I Like Your Form by artist Lonnie Hutchinson responds to FESTA’s invitation to intervene in The Arcades Project, temporarily transforming this landmark work of transitional architecture. The work, a giant hinaki or eel trap 50 metres long, shifts and expands not only the Arcades but the entire site. It brings to the forefront traditions, uses and cultural significance that might otherwise be overlooked in the hectic daily construction and repair activity that now marks the central city. We invite you to pause and absorb its pleasing form with the hope that it sparks conversation.

I Like Your Form

Kā Pakihi Whakatekateka o Waitaha
The plains where the Waitaha strutted proudly
- Rākaihautū and Rakihouia, Waitaha

This Ngāi Tahu pepeha can be seen as something of a tribal boast as it reflects Waitaha’s original delight in deciding on their first South Island home. Today it is used to link Canterbury Ngāi Tahu with their earlier Waitaha ancestors. The pepeha is attributed to founding Waitaha tūpuna Rākaihautū and Rakihouia.

Pepeha are customary forms of spoken expression. They often embody tribal histories of settlement, tribal migrations, whakapapa/genealogy or allude to the deeds of ancestors. They can be cited as codes for living, as insight into Ngāi Tahu perspectives of the world or as landmarks that anchor the past and reach to the future.

I have used the ‘landmark’ Kā Pakihi Whakatekateka o Waitaha pepeha for this project, distilling the pepeha’s essential meaning and reimagining it in a visual form.

The intervention of kupenga/net artwork I Like Your Form in the Arcades draws from the form of traditional Māori fishing kupenga/nets and hinaki/eel traps that were used to catch inaka/white bait and tuna/eels in the Ōtākaro/Avon River.

The Ōtākaro/Avon River plays a unique role in the traditional economy and culture of Ngāi Tahu. The most direct physical relationship that Ngāi Tahu have with water involves the protection, harvesting, and management of mahinga kai. The term “mahinga kai” refers to natural resources and the area in which they are found. It includes the way resources are gathered, the places they are gathered from, and the resources themselves, for example, fish such as tuna/eel and inaka/whitebait, and materials such as harakeke. The Ōtākaro/Avon River was highly regarded as mahinga kai by Māori living around or near what is now the Christchurch area. The intervention of the kupenga/net tensioned between the two sets of arcades is a reclaiming of ‘site’ that is of significance to Ngāi Tahu. I Like Your Form acknowledges and celebrates the Ngāi Tahu Claims Settlement Act 1998 and in particular customary fishing and management rights.

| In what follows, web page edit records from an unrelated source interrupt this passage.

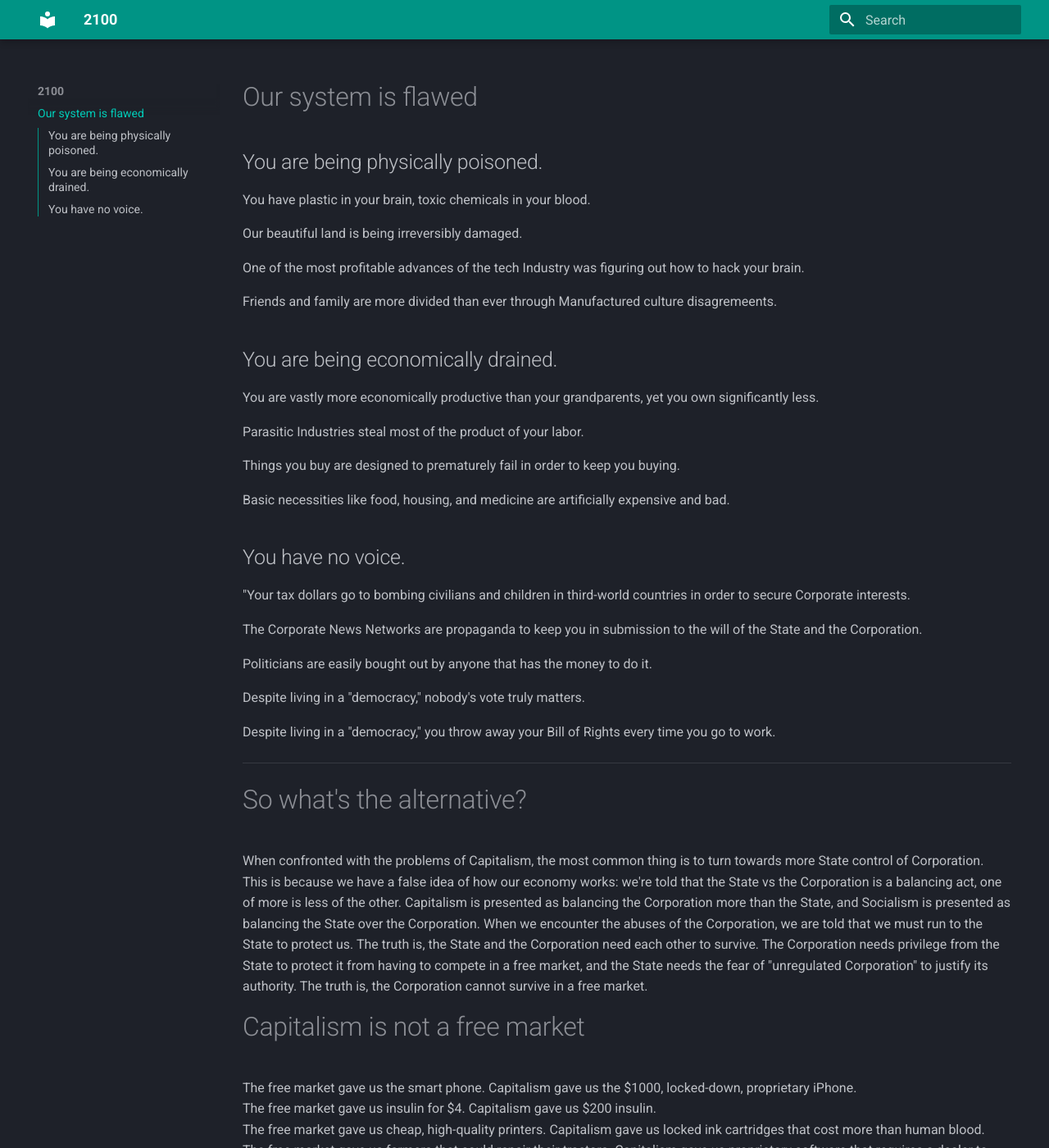
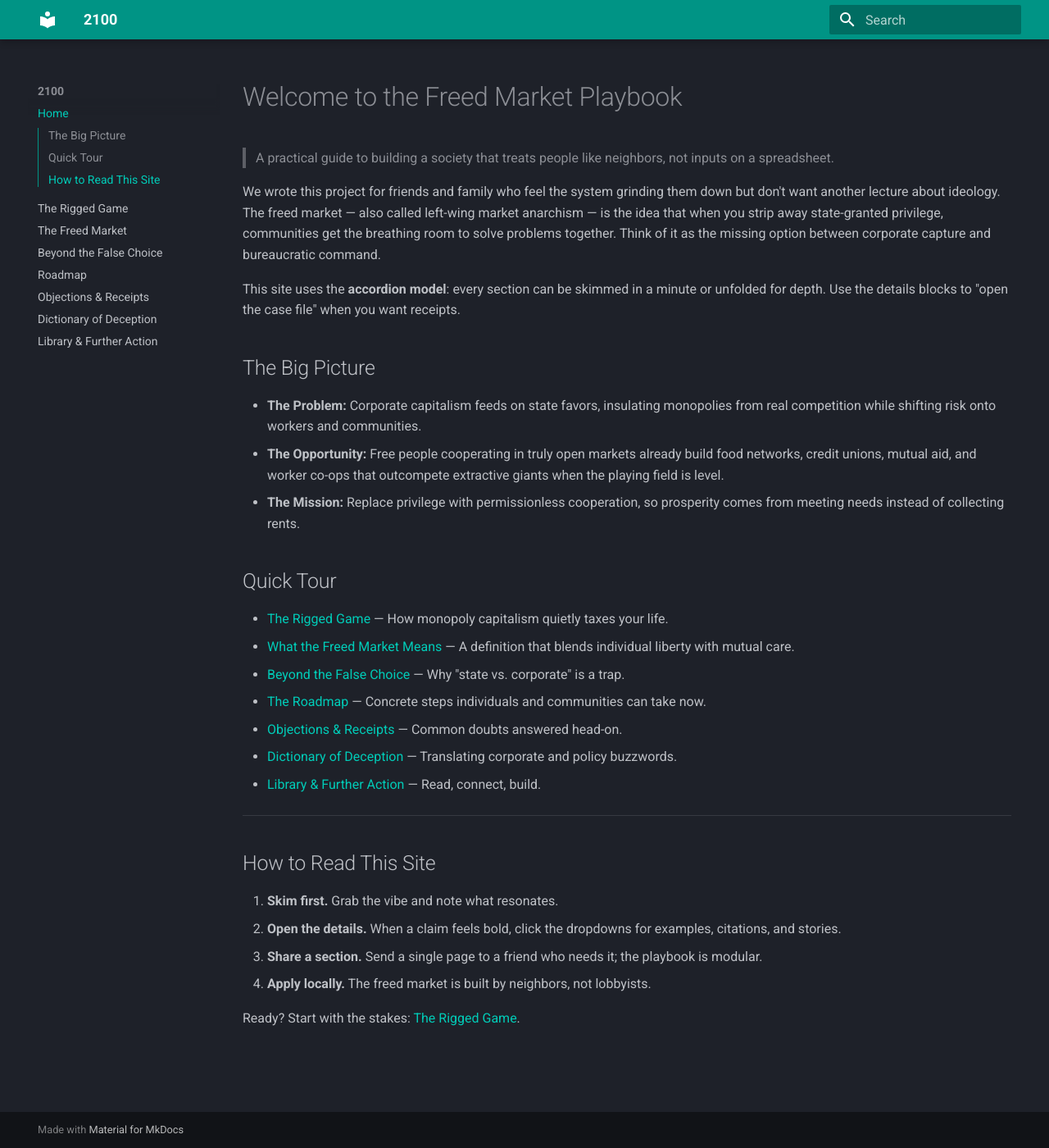
Before and after one commit to LucasVance/2100, an MkDocs documentation site: the page built from docs/index.md, in a window 1280 px wide and 1400 px high. Shown: the whole window at 82% size. Built offline with MkDocs 1.6.1 and Material for MkDocs 9.7.7, drawn with Linux system fonts in a browser that asks for light colours; some of the changed text lies outside the part shown.

Commit message:
Expand freed market playbook content

```diff
--- a/docs/index.md
+++ b/docs/index.md
@@ -1,53 +1,34 @@
-# Our system is flawed
+# Welcome to the Freed Market Playbook
 
-## You are being physically poisoned.
+> A practical guide to building a society that treats people like neighbors, not inputs on a spreadsheet.
 
-You have plastic in your brain, toxic chemicals in your blood.
+We wrote this project for friends and family who feel the system grinding them down but don't want another lecture about ideology. The freed market — also called left-wing market anarchism — is the idea that when you strip away state-granted privilege, communities get the breathing room to solve problems together. Think of it as the missing option between corporate capture and bureaucratic command.
 
-Our beautiful land is being irreversibly damaged.
+This site uses the **accordion model**: every section can be skimmed in a minute or unfolded for depth. Use the details blocks to "open the case file" when you want receipts.
 
-One of the most profitable advances of the tech Industry was figuring out how to hack your brain.
+## The Big Picture
 
-Friends and family are more divided than ever through Manufactured culture disagremeents.
+- **The Problem:** Corporate capitalism feeds on state favors, insulating monopolies from real competition while shifting risk onto workers and communities.
+- **The Opportunity:** Free people cooperating in truly open markets already build food networks, credit unions, mutual aid, and worker co-ops that outcompete extractive giants when the playing field is level.
+- **The Mission:** Replace privilege with permissionless cooperation, so prosperity comes from meeting needs instead of collecting rents.
 
-## You are being economically drained.
+## Quick Tour
 
-You are vastly more economically productive than your grandparents, yet you own significantly less.
-
-Parasitic Industries steal most of the product of your labor.
-
-Things you buy are designed to prematurely fail in order to keep you buying.
-
-Basic necessities like food, housing, and medicine are artificially expensive and bad.
-
-## You have no voice.
-
-"Your tax dollars go to bombing civilians and children in third-world countries in order to secure Corporate interests.
-
-The Corporate News Networks are propaganda to keep you in submission to the will of the State and the Corporation.
-
-Politicians are easily bought out by anyone that has the money to do it.
-
-Despite living in a "democracy," nobody's vote truly matters.
-
-Despite living in a "democracy," you throw away your Bill of Rights every time you go to work.
+- [The Rigged Game](rigged-game.md) — How monopoly capitalism quietly taxes your life.
+- [What the Freed Market Means](freed-market.md) — A definition that blends individual liberty with mutual care.
+- [Beyond the False Choice](false-choice.md) — Why "state vs. corporate" is a trap.
+- [The Roadmap](roadmap.md) — Concrete steps individuals and communities can take now.
+- [Objections & Receipts](objections.md) — Common doubts answered head-on.
+- [Dictionary of Deception](glossary.md) — Translating corporate and policy buzzwords.
+- [Library & Further Action](resources.md) — Read, connect, build.
 
 ---
 
-# So what's the alternative?
-When confronted with the problems of Capitalism, the most common thing is to turn towards more State control of Corporation. This is because we have a false idea of how our economy works: we're told that the State vs the Corporation is a balancing act, one of more is less of the other. Capitalism is presented as balancing the Corporation more than the State, and Socialism is presented as balancing the State over the Corporation. When we encounter the abuses of the Corporation, we are told that we must run to the State to protect us.
-The truth is, the State and the Corporation need each other to survive. The Corporation needs privilege from the State to protect it from having to compete in a free market, and the State needs the fear of "unregulated Corporation" to justify its authority.
-The truth is, the Corporation cannot survive in a free market.
+## How to Read This Site
 
-# Capitalism is not a free market
+1. **Skim first.** Grab the vibe and note what resonates.
+2. **Open the details.** When a claim feels bold, click the dropdowns for examples, citations, and stories.
+3. **Share a section.** Send a single page to a friend who needs it; the playbook is modular.
+4. **Apply locally.** The freed market is built by neighbors, not lobbyists.
 
-The free market gave us the smart phone. Capitalism gave us the $1000, locked-down, proprietary iPhone.
-The free market gave us insulin for $4. Capitalism gave us $200 insulin.
-The free market gave us cheap, high-quality printers. Capitalism gave us locked ink cartridges that cost more than human blood.
-The free market gave us farmers that could repair their tractors. Capitalism gave us proprietary software that requires a dealer to "authorize" a repair.
-The free market gave us free exchange of scientific knowledge. Capitalism gave us tax-payer funded research behind paywalls of $40 per article.
-The free market gave us internet. Capitalism gave us ISP monopolies.
-The free market gave us banking to store and lend money. Capitalism gave us overdraft fees, where the people with the least money are charged the most money specifically for having no money
-The free market gave us insurance, a way to have a safety net. Capitalism gave us the Parasitic Industry of health insurance, which leeches money from everyone and adds no economic value.
-
-Employees have to compete for jobs, but employers don't have to compete for laborers because...
+Ready? Start with the stakes: [The Rigged Game](rigged-game.md).
--- a/mkdocs.yml
+++ b/mkdocs.yml
@@ -9,14 +9,24 @@ theme:
     primary: teal
     accent: cyan
   features:
-    - navigation.expand # Keeps the sidebar useful if you add more pages later
-    - toc.integrate     # Puts the Table of Contents on the left, keeping the reading flow clean
+    - navigation.expand
+    - toc.integrate
     - content.footnote.tooltips
     - content.tooltips
 
+nav:
+  - Home: index.md
+  - The Rigged Game: rigged-game.md
+  - The Freed Market: freed-market.md
+  - Beyond the False Choice: false-choice.md
+  - Roadmap: roadmap.md
+  - Objections & Receipts: objections.md
+  - Dictionary of Deception: glossary.md
+  - Library & Further Action: resources.md
+
 markdown_extensions:
   - admonition
-  - pymdownx.details   # <--- THIS IS THE MAGIC ACCORDION FEATURE
+  - pymdownx.details
   - pymdownx.superfences
   - attr_list
   - footnotes
```
Also changed, not shown: README.md (+26 -97 lines), docs/false-choice.md (added, +33 -0 lines), docs/freed-market.md (added, +36 -0 lines), docs/glossary.md (added, +17 -0 lines), docs/objections.md (added, +25 -0 lines), docs/resources.md (added, +33 -0 lines), docs/rigged-game.md (added, +32 -0 lines), docs/roadmap.md (added, +40 -0 lines).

I named this artwork I Like Your Form because I am very fond of traditional hinaki forms and I like the complimentary nature of this phrase.

Lonnie Hutchinson, July 2014

 

Lonnie Hutchinson

Informed by the cultural riches of her Polynesian heritage (Māori – Ngāi Tahu, Samoan), Lonnie Hutchinson is a multi media and installation artist who exhibits in New Zealand.

Drawing lies at the base of Hutchinson’s practice, which is influenced by contemporary culture and Polynesian aesthetics and art forms. Recent public commissions include All that you breathe (Victoria University), Te Waharoa ki te ao Mārama (Hamilton Lake) and Honoa ki te hono Tawhiti (Auckland Art Gallery).

Lonnie’s work can be found in The Auckland Art Gallery Toi o Tamaki, The Christchurch Art Gallery Te Puna O Waiwhetu, the Hocken Library Dunedin, the Queensland Art Gallery, the National Gallery of Australia, The Chartwell Collection and in private collections throughout New Zealand and abroad.